When the portfolio descended on the stock it was apparent that security was becoming increasingly important in this uncertain world. There was, therefore, every chance that with manual guarding and the sort of sophisticated equipment that has become increasingly available there was every chance of a very profitable investment.
But G4S has let the side down. The first two share retreats were self-inflicted. And it is difficult to avoid the impression that the group cannot completely avoid some blame for the third – and latest – reverse.
The shares were doing well until the first calamity caused a collapse. An abortive £5.5bn takeover bid for ISS, a Danish-based catering and security group, did the damage. G4S was forced to abandon the ambitious acquisition because its own shareholders created such a fuss. Then came last year's Olympic fiasco, when the group failed to provide enough security personnel. So servicemen had to be called in to provide the necessary cover.
G4S has now added to the catalogue of woe by proffering a profits warning. Once again the shares have slumped. As I write they had crashed to 248p, but then moved to 256p. Before the latest onslaught the price was above 300p.
First-quarter profit margins have fallen 0.6 per cent, due to various influences. There does not seem much hope of a recovery in the current year. The question I am now confronted with is: does the group deserve to remain in the portfolio? After all, most leading shares have been in splendid form this year, yet the portfolio is out-of-pocket as it paid 264p a time.
Although many shareholders have obviously been dispirited by the profits warning, some City analysts seem prepared to stick with the shares. The investment house Canaccord Genuity is one. It is holding on to its buy recommendation, although cutting its target price to 300p from 325p.
G4S's role in emerging markets is one factor behind the analytical support from some quarters, but its role in the more developed world is often under pressure. More will be revealed next month, when G4S's management is due to meet City analysts and fund managers.
The price recovered from the first two disasters. Perhaps it will again, reinforcing the shares' "Indian rubber" tendency.

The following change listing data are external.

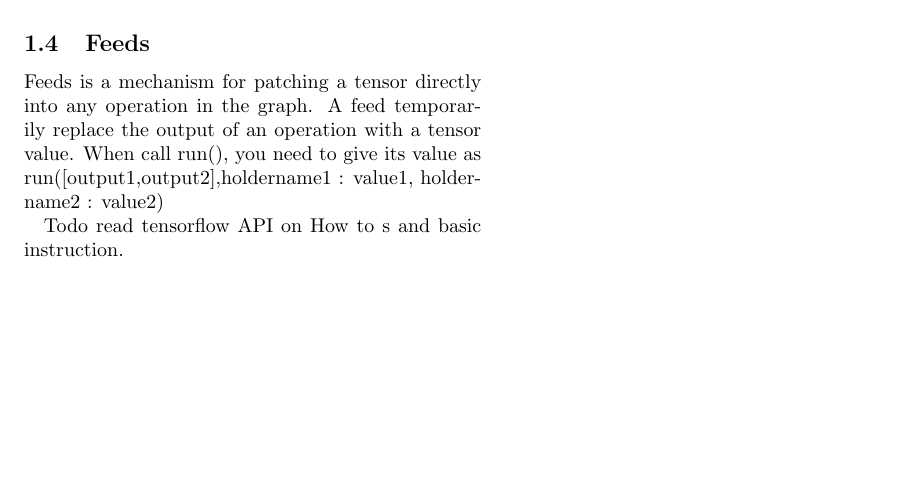
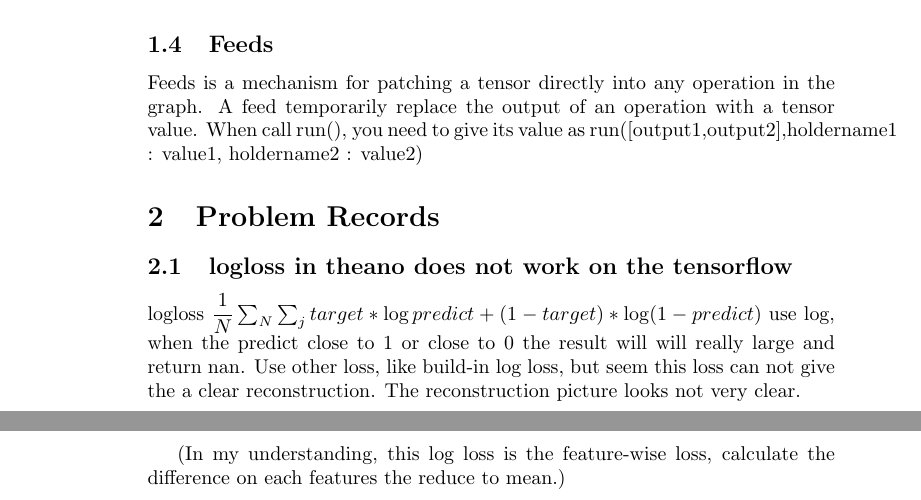
Before and after one commit to zc8340311/notes, a LaTeX document (tensorflow Notes.tex): part of the page before the commit and two parts of pages 1 and 2 of 2 after it, the two joined at a grey line, cut so that both start at the same text, the shorter picture padded with empty space. Compiled offline with pdfLaTeX.

Commit message:
record logloss issue

```diff
--- a/tensorflow Notes.tex
+++ b/tensorflow Notes.tex
@@ -1,4 +1,4 @@
-\documentclass[twocolumn]{article}
+\documentclass{article}
 \usepackage{mathtools}
 \begin{document}
 \section{Basic Usage}
@@ -22,10 +22,11 @@ to fetch the output of operations execute the graph with a run() call on the Ses
 Feeds is a mechanism for patching a tensor directly into any operation in the graph.
 A feed temporarily replace the output of an operation with a tensor value. When call run(), you need to give its value as run([output1,output2],{holdername1 : value1, holdername2 : value2})
 
+\section{Problem Records}
+\subsection{logloss in theano does not work on the tensorflow}
+logloss $  \dfrac{1}{N}\sum_{N} \sum_{j} target * \log predict + (1 -target) * \log (1-predict) $ use log, when the predict close to 1 or close to 0 the result will will really large and return nan. Use other loss, like build-in log loss, but seem this loss can not give the a clear reconstruction. The reconstruction picture looks not very clear.
 
 
-
-
-Todo read tensorflow API on How to s and basic instruction.
+(In my understanding, this log loss is the feature-wise loss, calculate the difference on each features the reduce to mean.)
 
 \end{document}
```
Also changed, not shown: tensorflow Notes.pdf.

Another share causing anxiety is Avation, the aircraft leaser. It has unveiled a cash-raising exercise, selling new shares at 60p. Shareholders are being offered 0.0975 of a share for each one held. They can, if they wish, apply for extra shares should any become available. The offer, which is underwritten, will produce £2.5m. First reaction was to knock the shares down some 12p to 64p; they are now 66p.
I am surprised the group opted for an equity exercise. I was under the impression that the group was going to use debt to complete its scheduled aircraft deliveries to Virgin Australia. But although borrowings are part of the programme, it seems an equity contribution is required.

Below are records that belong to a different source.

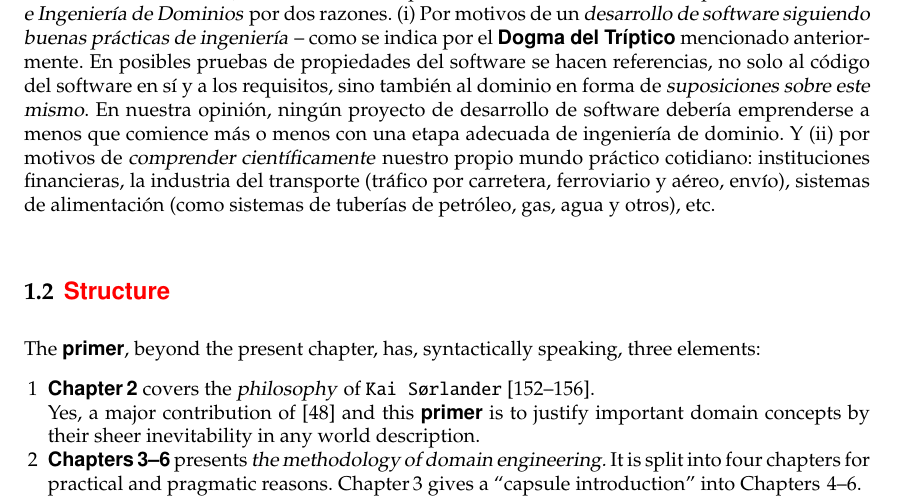
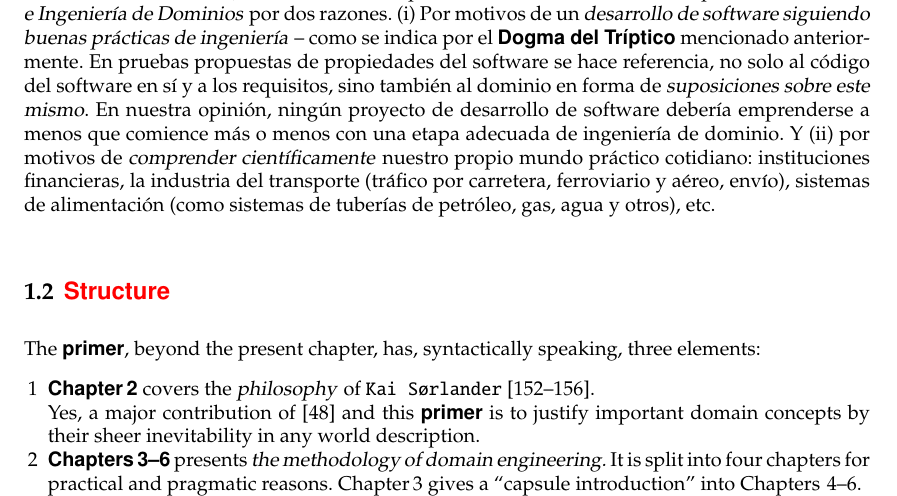
Before and after one commit to Poggecci/DinesPrimerSpanishTranslation, a LaTeX thesis (primer.tex, which reads primer-intro.tex): part of page 14 of 223, cut so that both start at the same text. Compiled offline with pdfLaTeX.

Commit message:
Corrections to 1.1 translation

```diff
--- a/primer-intro.tex
+++ b/primer-intro.tex
@@ -60,7 +60,7 @@
       por dos razones.
 \begynd
 \pind (i) Por motivos de un \sfsl{desarrollo de software siguiendo buenas prácticas de ingeniería} -- como se indica por el \sort{Dogma del Tríptico} mencionado anteriormente. En  %This sentence seriously needs revision. Unsure about original intention of the english sentence
-      posibles pruebas de propiedades del software se hacen referencias, no
+      pruebas propuestas de propiedades del software se hace referencia, no
       solo al código del software en sí y a los requisitos, sino también
       al dominio en forma de \sfsl{suposiciones sobre este mismo}. En nuestra opinión, ningún proyecto de desarrollo de software debería
       emprenderse a menos que comience más o menos con una etapa adecuada de ingeniería
```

The portfolio cannot indulge. Under its rules of engagement investments must be restricted to £5,000. It is also worth repeating that dividends and dealing costs are excluded from my profit calculations.
Avation has been a disappointment. The shares arrived at 83.5p and I watched them fly to 120p. But a few developments have impacted on sentiment. The cash call has merely compounded what is clearly stock market disillusionment.
Still, Avation seems to be making progress. The stockbroker WH Ireland has forecast current year's profits of £7.2m, a sharp increase on the previous year.
Although the portfolio has more winners than losers and remains in profit, I am becoming increasingly disenchanted with my contingent of losers. G4S, Avation as well as Northern Petroleum are recent additions to the in-the-red brigade.
I feel sell action is needed. And I intend to be quite ruthless when it comes to adjusting the portfolio in the near future. I am a long-term investor and believe frequent and hasty share dumping is often regretted and merely enriches the stockbroking and market-making community. Shares do suffer bouts of depression from which they eventually recover.